ABOUT THIS EXERCISE: One number is the whole answer: how many lines of the records include "paper".

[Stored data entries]
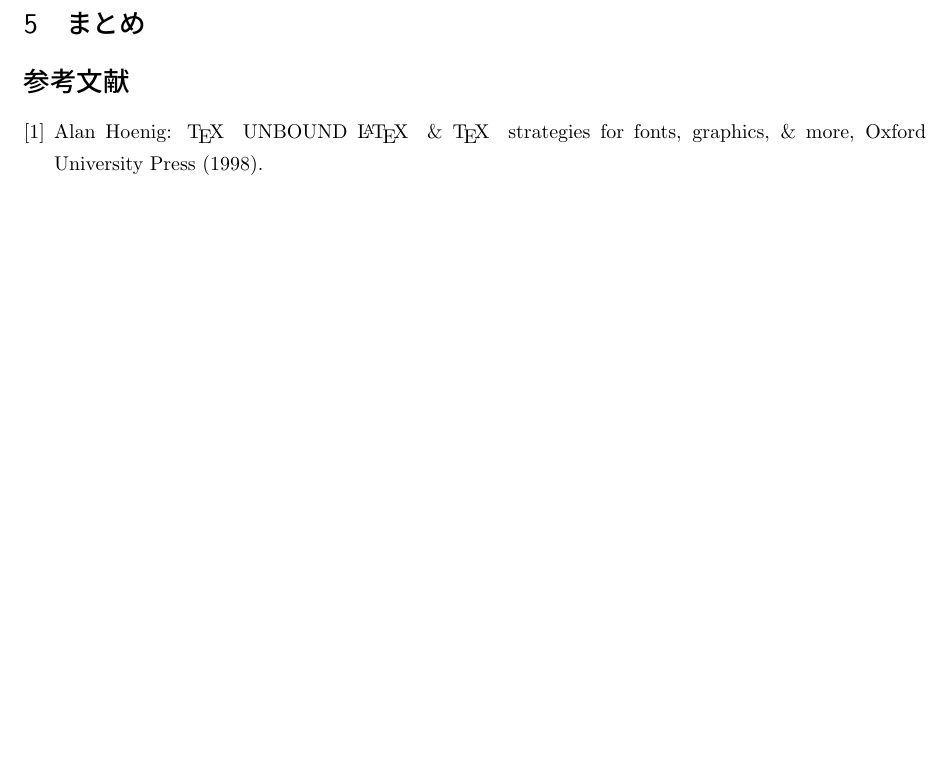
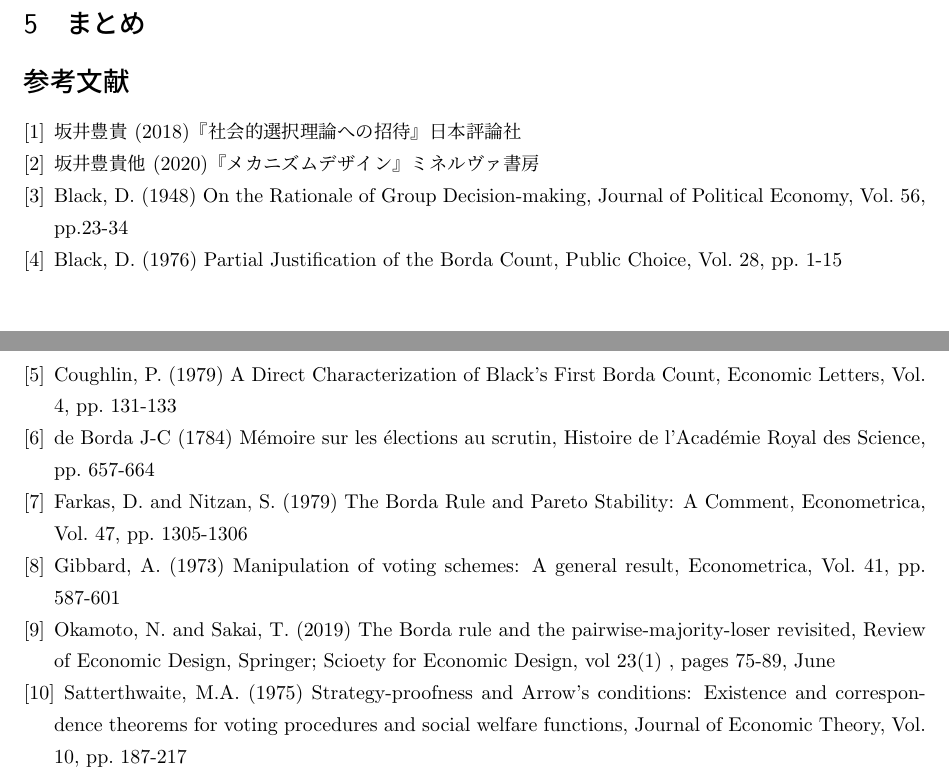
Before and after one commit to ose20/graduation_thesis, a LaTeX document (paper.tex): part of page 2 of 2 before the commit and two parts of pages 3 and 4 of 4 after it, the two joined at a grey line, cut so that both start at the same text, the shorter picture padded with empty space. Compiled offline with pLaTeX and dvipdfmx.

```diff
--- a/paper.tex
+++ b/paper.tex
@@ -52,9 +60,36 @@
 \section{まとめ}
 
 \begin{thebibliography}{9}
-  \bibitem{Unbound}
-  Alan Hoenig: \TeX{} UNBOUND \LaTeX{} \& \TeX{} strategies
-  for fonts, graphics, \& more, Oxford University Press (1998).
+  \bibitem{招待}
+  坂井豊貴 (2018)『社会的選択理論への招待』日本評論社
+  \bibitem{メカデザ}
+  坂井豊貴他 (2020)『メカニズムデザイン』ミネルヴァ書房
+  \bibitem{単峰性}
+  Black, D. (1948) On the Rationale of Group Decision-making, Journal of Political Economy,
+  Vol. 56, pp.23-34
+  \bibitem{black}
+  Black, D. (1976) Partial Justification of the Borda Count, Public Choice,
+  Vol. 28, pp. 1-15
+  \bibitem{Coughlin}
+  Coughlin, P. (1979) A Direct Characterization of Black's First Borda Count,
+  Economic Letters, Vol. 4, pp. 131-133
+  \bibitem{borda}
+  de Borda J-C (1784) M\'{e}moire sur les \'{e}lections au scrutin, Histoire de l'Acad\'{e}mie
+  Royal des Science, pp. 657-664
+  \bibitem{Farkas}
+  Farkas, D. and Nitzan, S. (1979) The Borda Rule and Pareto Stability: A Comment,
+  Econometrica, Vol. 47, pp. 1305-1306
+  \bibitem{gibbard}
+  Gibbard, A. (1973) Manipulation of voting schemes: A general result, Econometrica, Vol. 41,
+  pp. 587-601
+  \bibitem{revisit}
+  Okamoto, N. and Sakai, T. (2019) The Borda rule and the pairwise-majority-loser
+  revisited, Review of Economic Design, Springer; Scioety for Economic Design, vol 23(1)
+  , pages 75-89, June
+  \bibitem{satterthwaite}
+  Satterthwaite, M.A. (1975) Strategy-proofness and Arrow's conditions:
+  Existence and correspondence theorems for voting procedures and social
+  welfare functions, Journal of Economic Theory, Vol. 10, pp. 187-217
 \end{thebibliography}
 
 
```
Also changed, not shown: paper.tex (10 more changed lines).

TASK SOLUTION: 4